All presidents — no matter their background and experience — are infinitely unprepared for the world’s highest office. That maxim of presidential fitness was still true when the junior senator from Illinois took office eight years ago. But former President Barack Obama inherited a Congress with a Democratic majority and a willingness to push through a progressive agenda, a willingness not fully realized since the Great Society of the 1970s.
“Isn’t it dreadful? Here we are, two officers of the German General Staff, discussing how best to murder our commander-in-chief,” said Henning von Tresckow, a major general in the Wehrmacht, as he plotted with his fellows to assassinate Adolf Hitler. This will not be a comparison of President Donald Trump to the forces von Tresckow and his contemporaries faced when they defied their government, their orders and their training as soldiers in an effort to bring about the end of Nazism. This is, however, a laudable example of the morality of government employees who stood up for their country even when it meant working against their leader.

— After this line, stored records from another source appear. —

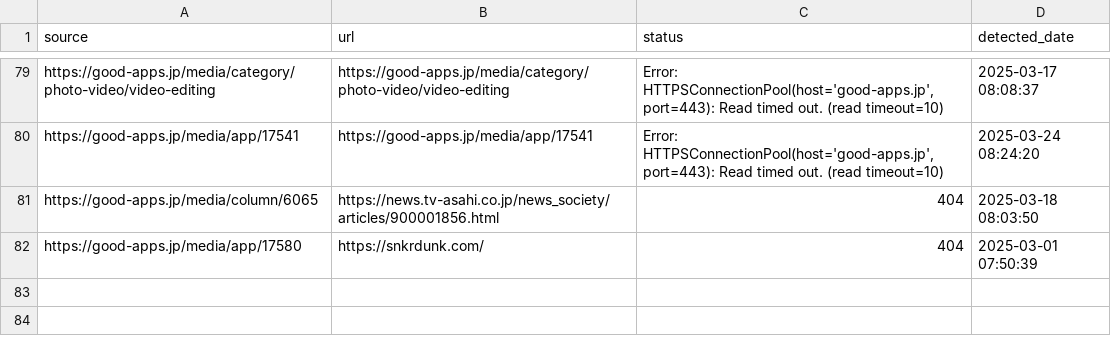
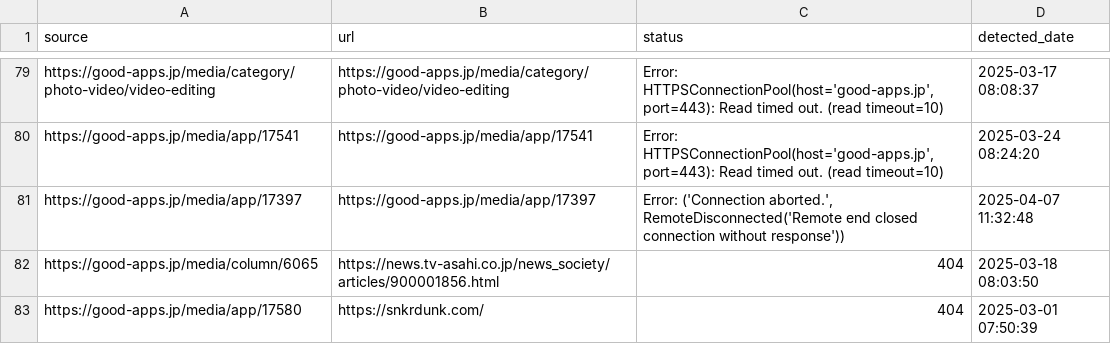
Before and after one commit to niki-nakamura/404-error-handling-and-SEO-optimization, a CSV file: broken_links.csv, drawn as a sheet; only a part is shown, gaps mark what is left out.

```diff
--- a/broken_links.csv
+++ b/broken_links.csv
@@ -80,2 +80,3 @@ https://good-apps.jp/media/category/photo-video/video-editing,https://good-apps.
 https://good-apps.jp/media/app/17541,https://good-apps.jp/media/app/17541,"Error: HTTPSConnectionPool(host='good-apps.jp', port=443): Read timed out. (read timeout=10)",2025-03-24 08:24:20
+https://good-apps.jp/media/app/17397,https://good-apps.jp/media/app/17397,"Error: ('Connection aborted.', RemoteDisconnected('Remote end closed connection without response'))",2025-04-07 11:32:48
 https://good-apps.jp/media/column/6065,https://news.tv-asahi.co.jp/news_society/articles/900001856.html,404,2025-03-18 08:03:50
```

Josh Kauderer ’19’s Jan. 27 guest column — published on Holocaust Remembrance Day, the very day that President Donald Trump signed an unprecedented executive order targeting Muslim refugees and immigrants — trades on the tired argument that criticism of Israel amounts to anti-Semitism and suggests that Jewish people are the religious group that most needs defending in today’s society. Kauderer so confuses and dilutes the meaning of anti-Semitism and what Jewish values ought to stand for that I struggle to decide where to spend my 800 words setting the record straight. However, two salient points stand out to me as most important.
Cartoon of the day: Donald Trump sweeps American democracy under the rug.
Cartoon of the day: There's no snow sculpture this year — but the snowmen prevail.
I met an exceptionally brave Dartmouth woman. Her friends describe her as wicked smart, amicable, bubbly and generous. She knows herself as a woman of color who struggles with eating disorders and negative body image.
If it hadn’t been for an alumni interviewer, I never would have gone to Dartmouth. As a student at a rural Vermont high school with no history of Ivy League success, I simply wouldn’t have stood out among the other qualified applicants. Thanks to the efforts of my interviewer, Bill Schillhammer ’76, my application made it to the top of the pile. I never forgot what he did for me, and after graduation I wanted to do the same for other applicants who might not seem like obvious choices.
For the first time in my life, I’ve started to question what it means to be an American. Given the events of the past year or so, I’m probably not the only one. As an immigrant, my life in the United States hasn’t been all sunshine and rainbows. There have been times when a heavy looming cloud of dysphoria shrouded me in darkness. It can be hard to feel at home when your place of birth, most of your family and large parts of your identity are 5,000 miles away.
In the new Trumpian era, opinion writers everywhere — whether in The New York Times or on our Facebook news feeds — warn us not to allow the kind of rhetoric both our new president and the groups he emboldens to be normalized. To this end, millions marched on Jan. 21 to show they would not stand for attacks against women, LGBTQIA individuals and minority communities.